Glastonbury man recalls two Anzac uncles
GLASTONBURY resident Buddy (“I was Christened Buddy”) Pullen will today remember the two important Anzacs in his life, one who came home and one who did not.
The one who survived the horror of World War I was his uncle Frank Pullen, who died in 1969, aged in his late seventies.
He served with the 5th Light Horse Regiment’s Machine Gun Section at Gallipoli and then in the deserts of North Africa.
His memory and that of his younger brother, Herbert Pullen, who died in the battlefields of France, are preserved because of the efforts of Buddy’s sister Elaine, who collected the family history in her book, Pullen Pioneers.
Herbert joined up at 19 and survived a gun shot wound to the face (and one of the worst European winters on record) before being killed in action the following month, only 18 months before the Armistice.
He has no known grave but is commemorated at the French village of Villers-Bretonneaux, one of the 10,982 Australians who died in France during World War I.
Frank Pullen came from Helidon, but joined the Gympie-linked 5th Light Horse “for some reason,” Buddy Pullen said yesterday.
“Frank was nominated for the Victoria Cross, but because of a skirmish with a group of local Arabs who appeared to be playing both sides of the war, all medals to his unit were cancelled as a group disciplinary tactic to get someone to name those involved.
“Nobody would,” Mr Pullen said.
“During his time in North Africa he was with the 2nd Light Horse and was involved in the historic Battle of Beersheba,” Mrs West wrote in her book.
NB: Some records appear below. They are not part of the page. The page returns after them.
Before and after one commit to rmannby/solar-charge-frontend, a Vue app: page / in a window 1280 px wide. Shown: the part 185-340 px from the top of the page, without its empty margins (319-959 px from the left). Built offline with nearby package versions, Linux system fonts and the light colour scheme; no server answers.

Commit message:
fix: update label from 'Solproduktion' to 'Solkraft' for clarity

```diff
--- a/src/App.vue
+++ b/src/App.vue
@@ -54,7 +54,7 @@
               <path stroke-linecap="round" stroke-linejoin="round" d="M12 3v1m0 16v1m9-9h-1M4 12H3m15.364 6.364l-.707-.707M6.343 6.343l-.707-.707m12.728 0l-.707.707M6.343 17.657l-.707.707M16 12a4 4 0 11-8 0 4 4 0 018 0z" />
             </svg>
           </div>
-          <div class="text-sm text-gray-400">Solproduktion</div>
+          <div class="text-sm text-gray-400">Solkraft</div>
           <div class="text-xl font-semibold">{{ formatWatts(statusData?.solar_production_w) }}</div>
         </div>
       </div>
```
He returned home after four long and terrible years of fighting, she wrote.